On Friday, Mexican state oil company Pemex reported its third-quarter net loss narrowed to $2.58 billion (52.0 billion pesos), but said it had suffered from increased sales costs as well as currency exchange losses as the peso weakened against the dollar.
The results contrasted sharply with international oil majors like Exxon Mobil and Chevron, which posted blockbuster profits during the same period at a time of high crude prices.
Pemex, officially known as Petroleos Mexicanos, saw revenue grow to 602 billion pesos in the July-to-September period, helped by an increase in domestic fuel sales and crude exports plus higher oil prices were up around 29% compared to the year-ago period.
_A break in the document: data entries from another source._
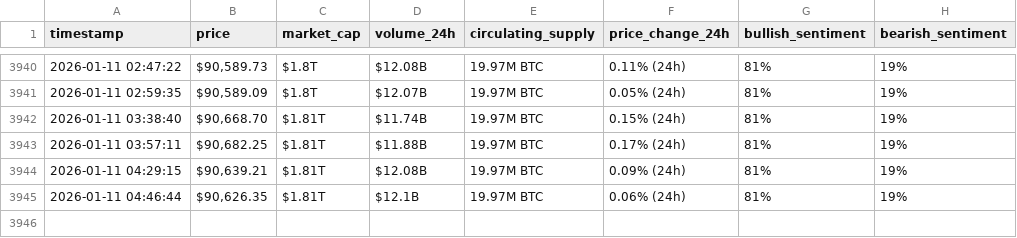
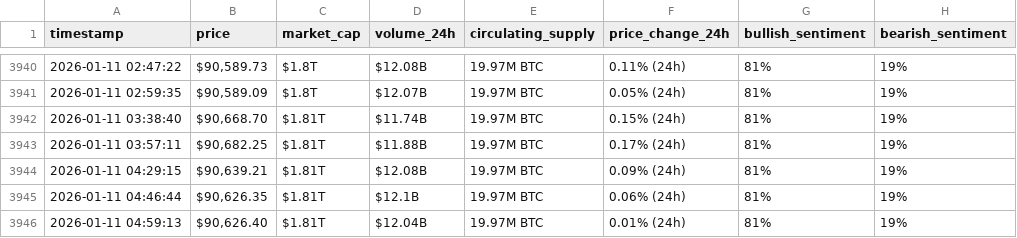
Before and after one commit to Baraa-Baba/webscraping-automation2, a CSV file: bitcoin_hourly_data.csv, drawn as a sheet; only a part is shown, gaps mark what is left out; the diff names each change by its address in the sheet, - before the commit and + after, or states it on an @@ line.

```diff
--- a/bitcoin_hourly_data.csv
+++ b/bitcoin_hourly_data.csv
+row 3946: 2026-01-11 04:59:13 | $90,626.40 | $1.81T | $12.04B | 19.97M BTC | 0.01% (24h) | 81% | 19%
```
Its year-earlier net loss totaled 77.2 billion pesos.
The Mexican oil giant’s financial debt stood at $105 billion during the quarter, down about 3% from $108 billion a year earlier.
Crude oil output rose slightly to an average of 1.764 million barrels per day (bpd) in the quarter.
In a filing with the Mexican stock exchange, Pemex noted currency exchange losses for the quarter totaling 9.3 billion pesos, as the peso weakened 1.6% against the dollar. Still, the company stressed this did not represent a significant hit to cash flow.
President Andres Manuel Lopez Obrador has pumped billions of dollars to support the company to fulfill his pledge of growing domestic production of motor fuels by refining more of Pemex’s crude oil production at home during his term.
On a call with analysts shortly after the results, Pemex’s Chief Financial Officer Carlos Cortes hailed progress on growing domestic refining and fuel sales.
“Pemex has been replenishing its participation in the national fuel market,” he said, noting that during the third quarter domestic fuel sales grew by nearly 70% year on year.
Source: El Financiero